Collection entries
————————

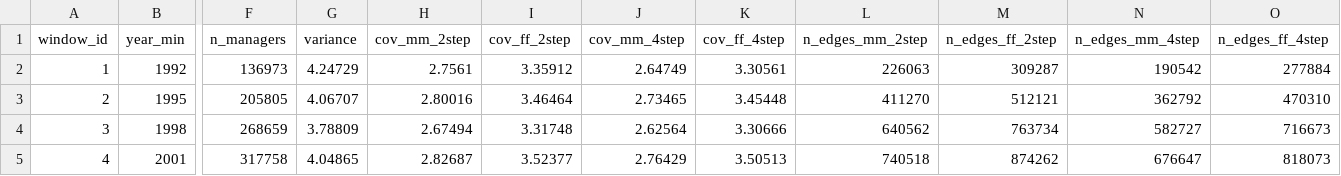
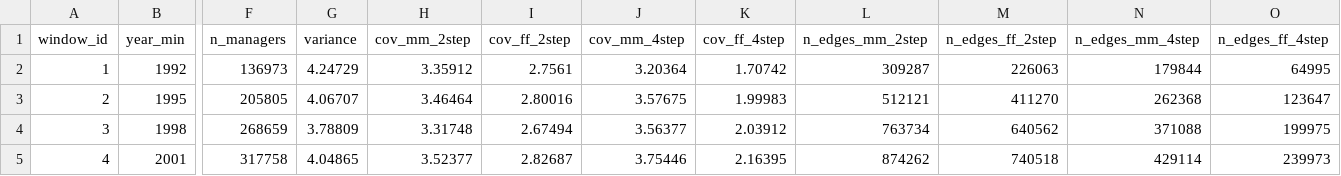
Before and after one commit to korenmiklos/ceo-value, a CSV file: output/sorting_moments.csv, drawn as a sheet; only a part is shown, gaps mark what is left out; the diff covers the shown part only; the diff names each change by its address in the sheet, - before the commit and + after, or states it on an @@ line.

```diff
--- a/output/sorting_moments.csv
+++ b/output/sorting_moments.csv
-H2 (cov_mm_2step): 2.7561
+H2 (cov_mm_2step): 3.35912
-I2 (cov_ff_2step): 3.35912
+I2 (cov_ff_2step): 2.7561
-J2 (cov_mm_4step): 2.64749
+J2 (cov_mm_4step): 3.20364
-K2 (cov_ff_4step): 3.30561
+K2 (cov_ff_4step): 1.70742
-L2 (n_edges_mm_2step): 226063
+L2 (n_edges_mm_2step): 309287
-M2 (n_edges_ff_2step): 309287
+M2 (n_edges_ff_2step): 226063
-N2 (n_edges_mm_4step): 190542
+N2 (n_edges_mm_4step): 179844
-O2 (n_edges_ff_4step): 277884
+O2 (n_edges_ff_4step): 64995
-H3 (cov_mm_2step): 2.80016
+H3 (cov_mm_2step): 3.46464
-I3 (cov_ff_2step): 3.46464
+I3 (cov_ff_2step): 2.80016
-J3 (cov_mm_4step): 2.73465
+J3 (cov_mm_4step): 3.57675
-K3 (cov_ff_4step): 3.45448
+K3 (cov_ff_4step): 1.99983
-L3 (n_edges_mm_2step): 411270
+L3 (n_edges_mm_2step): 512121
-M3 (n_edges_ff_2step): 512121
+M3 (n_edges_ff_2step): 411270
-N3 (n_edges_mm_4step): 362792
+N3 (n_edges_mm_4step): 262368
-O3 (n_edges_ff_4step): 470310
+O3 (n_edges_ff_4step): 123647
-H4 (cov_mm_2step): 2.67494
+H4 (cov_mm_2step): 3.31748
-I4 (cov_ff_2step): 3.31748
+I4 (cov_ff_2step): 2.67494
-J4 (cov_mm_4step): 2.62564
+J4 (cov_mm_4step): 3.56377
-K4 (cov_ff_4step): 3.30666
+K4 (cov_ff_4step): 2.03912
-L4 (n_edges_mm_2step): 640562
+L4 (n_edges_mm_2step): 763734
-M4 (n_edges_ff_2step): 763734
+M4 (n_edges_ff_2step): 640562
-N4 (n_edges_mm_4step): 582727
+N4 (n_edges_mm_4step): 371088
-O4 (n_edges_ff_4step): 716673
+O4 (n_edges_ff_4step): 199975
-H5 (cov_mm_2step): 2.82687
+H5 (cov_mm_2step): 3.52377
-I5 (cov_ff_2step): 3.52377
+I5 (cov_ff_2step): 2.82687
-J5 (cov_mm_4step): 2.76429
+J5 (cov_mm_4step): 3.75446
-K5 (cov_ff_4step): 3.50513
+K5 (cov_ff_4step): 2.16395
-L5 (n_edges_mm_2step): 740518
+L5 (n_edges_mm_2step): 874262
-M5 (n_edges_ff_2step): 874262
+M5 (n_edges_ff_2step): 740518
-N5 (n_edges_mm_4step): 676647
+N5 (n_edges_mm_4step): 429114
-O5 (n_edges_ff_4step): 818073
+O5 (n_edges_ff_4step): 239973
```
Also changed, not shown: 48 edited cells elsewhere in this file, output/sorting_estimates.csv, 4 other files.
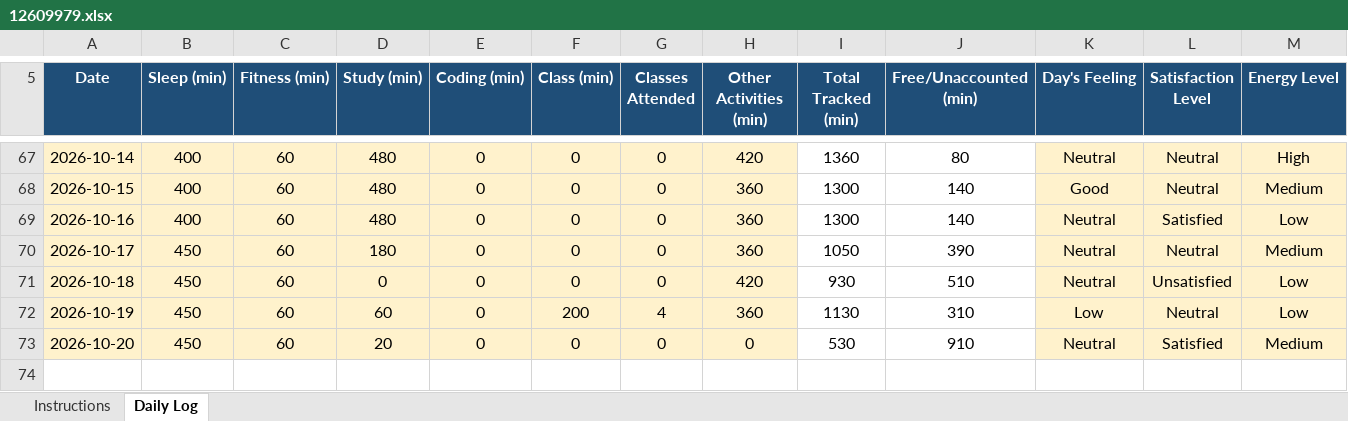
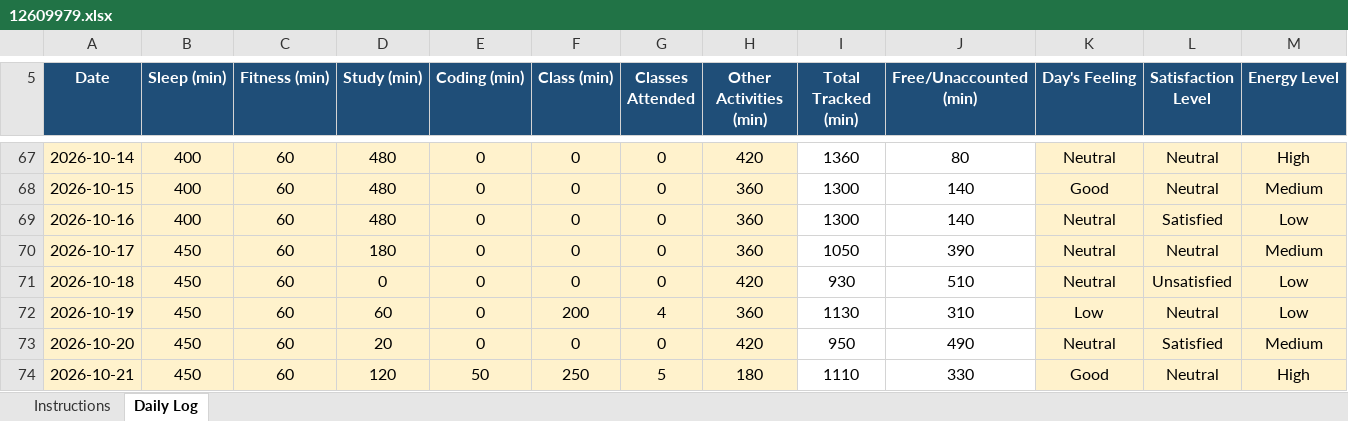
Before and after one commit to Prakriti998/12609979, an Excel workbook: 12609979.xlsx, sheet Daily Log, drawn as a sheet; only a part is shown, gaps mark what is left out; values as stored, in another font and other column widths than the file's, no borders; conditional formats not drawn; rows hold the shown columns only; the diff names each change by its address in the sheet, - before the commit and + after, or states it on an @@ line.

Commit message:
MY DATA

```diff
--- a/12609979.xlsx (sheet Daily Log)
+++ b/12609979.xlsx (sheet Daily Log)
-H73 (Other Activities (min)): 0
+H73 (Other Activities (min)): 420
-I73 (Total Tracked (min)): 530
+I73 (Total Tracked (min)): 950
-J73 (Free/Unaccounted (min)): 910
+J73 (Free/Unaccounted (min)): 490
+row 74: 2026-10-21 | 450 | 60 | 120 | 50 | 250 | 5 | 180 | 1110 | 330 | Good | Neutral | High
```
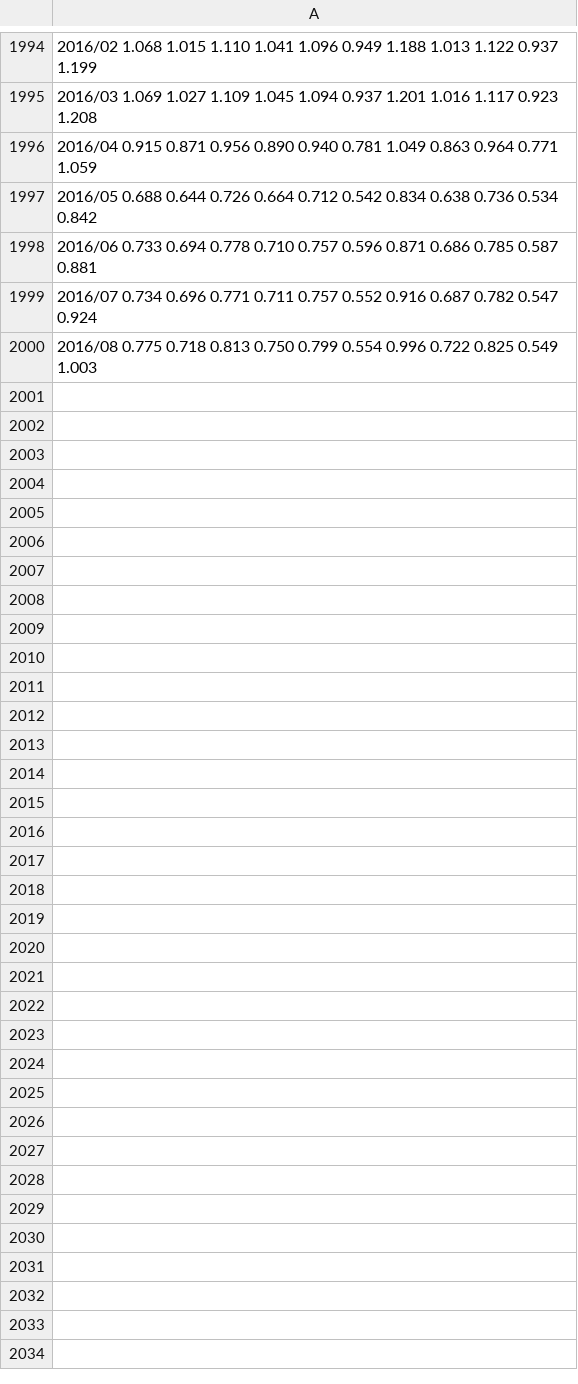
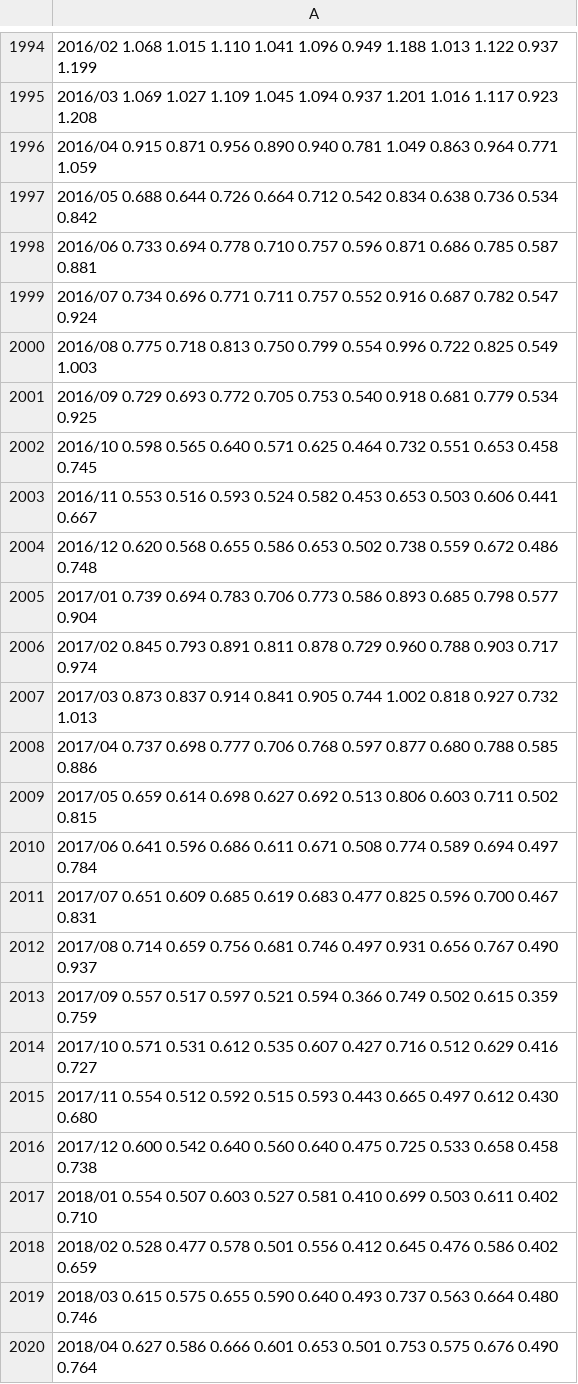
Before and after one commit to Climate-Crew/d3-climate-visualization, a TSV file: data/HadCRUT.4.5.0.0.monthly_ns_avg.tsv, drawn as a sheet; only a part is shown, gaps mark what is left out; the diff covers the shown part only.

Commit message:
climate spiral updated to include 2016-2020 data

```diff
--- a/data/HadCRUT.4.5.0.0.monthly_ns_avg.tsv
+++ b/data/HadCRUT.4.5.0.0.monthly_ns_avg.tsv
@@ -2000 +2000,21 @@
 2016/08    0.775    0.718    0.813    0.750    0.799    0.554    0.996    0.722    0.825    0.549    1.003
+2016/09    0.729    0.693    0.772    0.705    0.753    0.540    0.918    0.681    0.779    0.534    0.925
+2016/10    0.598    0.565    0.640    0.571    0.625    0.464    0.732    0.551    0.653    0.458    0.745
+2016/11    0.553    0.516    0.593    0.524    0.582    0.453    0.653    0.503    0.606    0.441    0.667
+2016/12    0.620    0.568    0.655    0.586    0.653    0.502    0.738    0.559    0.672    0.486    0.748
+2017/01    0.739    0.694    0.783    0.706    0.773    0.586    0.893    0.685    0.798    0.577    0.904
+2017/02    0.845    0.793    0.891    0.811    0.878    0.729    0.960    0.788    0.903    0.717    0.974
+2017/03    0.873    0.837    0.914    0.841    0.905    0.744    1.002    0.818    0.927    0.732    1.013
+2017/04    0.737    0.698    0.777    0.706    0.768    0.597    0.877    0.680    0.788    0.585    0.886
+2017/05    0.659    0.614    0.698    0.627    0.692    0.513    0.806    0.603    0.711    0.502    0.815
+2017/06    0.641    0.596    0.686    0.611    0.671    0.508    0.774    0.589    0.694    0.497    0.784
+2017/07    0.651    0.609    0.685    0.619    0.683    0.477    0.825    0.596    0.700    0.467    0.831
+2017/08    0.714    0.659    0.756    0.681    0.746    0.497    0.931    0.656    0.767    0.490    0.937
+2017/09    0.557    0.517    0.597    0.521    0.594    0.366    0.749    0.502    0.615    0.359    0.759
+2017/10    0.571    0.531    0.612    0.535    0.607    0.427    0.716    0.512    0.629    0.416    0.727
+2017/11    0.554    0.512    0.592    0.515    0.593    0.443    0.665    0.497    0.612    0.430    0.680
+2017/12    0.600    0.542    0.640    0.560    0.640    0.475    0.725    0.533    0.658    0.458    0.738
+2018/01    0.554    0.507    0.603    0.527    0.581    0.410    0.699    0.503    0.611    0.402    0.710
+2018/02    0.528    0.477    0.578    0.501    0.556    0.412    0.645    0.476    0.586    0.402    0.659
+2018/03    0.615    0.575    0.655    0.590    0.640    0.493    0.737    0.563    0.664    0.480    0.746
+2018/04    0.627    0.586    0.666    0.601    0.653    0.501    0.753    0.575    0.676    0.490    0.764
```
Also changed, not shown: 23 added rows elsewhere in this file, 7 other files.
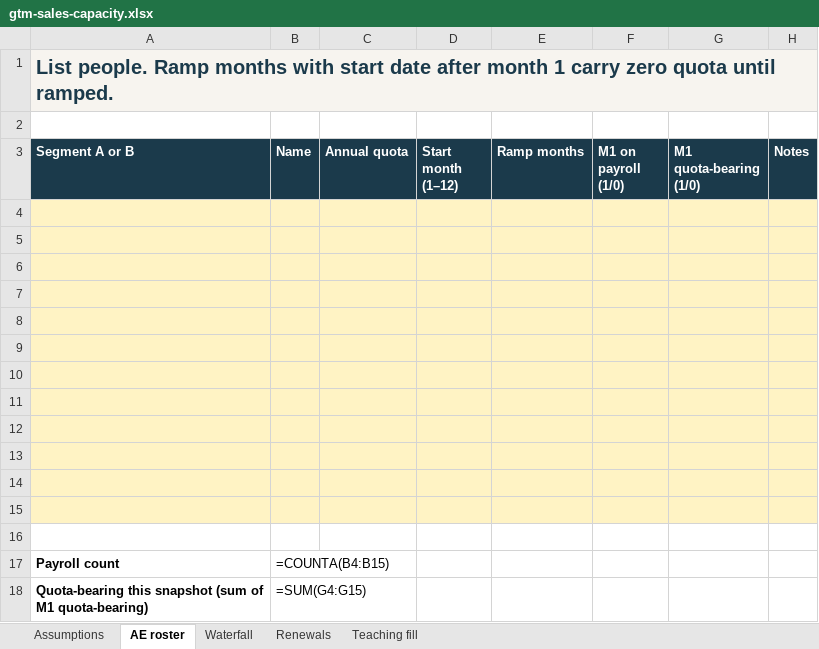
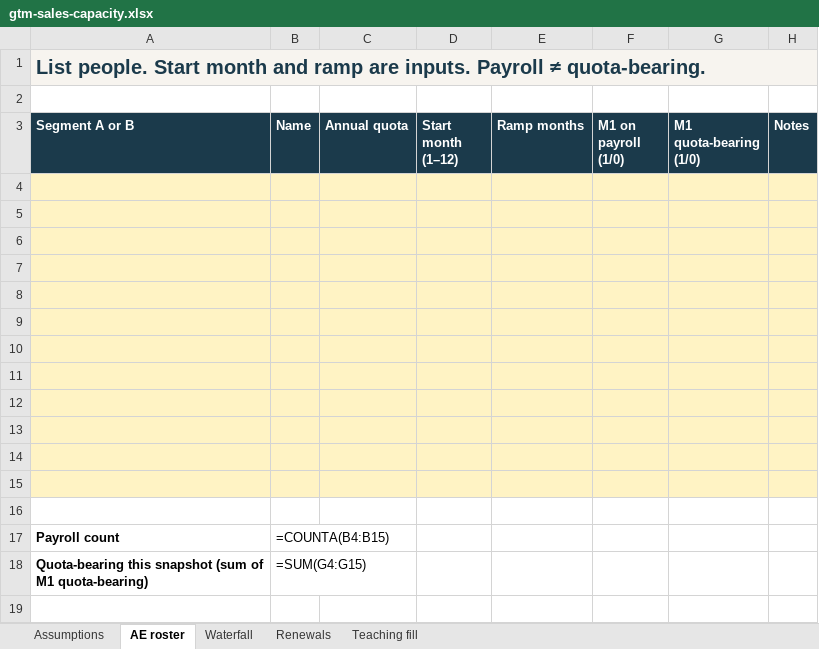
Before and after one commit to weilun88313/B2B-Playbook, an Excel workbook: templates/gtm-sales-capacity.xlsx, sheet AE roster, drawn as a sheet; values as stored, in another font and other column widths than the file's, no borders; formulas without a stored value are shown as written; the diff names each change by its address in the sheet, - before the commit and + after, or states it on an @@ line.

```diff
--- a/templates/gtm-sales-capacity.xlsx (sheet AE roster)
+++ b/templates/gtm-sales-capacity.xlsx (sheet AE roster)
-A1 (Segment A or B): List people. Ramp months with start date after month 1 carry zero quota until ramped.
+A1 (Segment A or B): List people. Start month and ramp are inputs. Payroll ≠ quota-bearing.
```
Also changed, not shown: templates/demo-scorecard.xlsx, templates/gtm-demand-plan.xlsx, 1 other file.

————————

### TRY IT
Lines that contain "Also" are to be copied from the records above.

### OUTPUT OF THE TASK
Also changed, not shown: 48 edited cells elsewhere in this file, output/sorting_estimates.csv, 4 other files.
Also changed, not shown: 23 added rows elsewhere in this file, 7 other files.
Also changed, not shown: templates/demo-scorecard.xlsx, templates/gtm-demand-plan.xlsx, 1 other file.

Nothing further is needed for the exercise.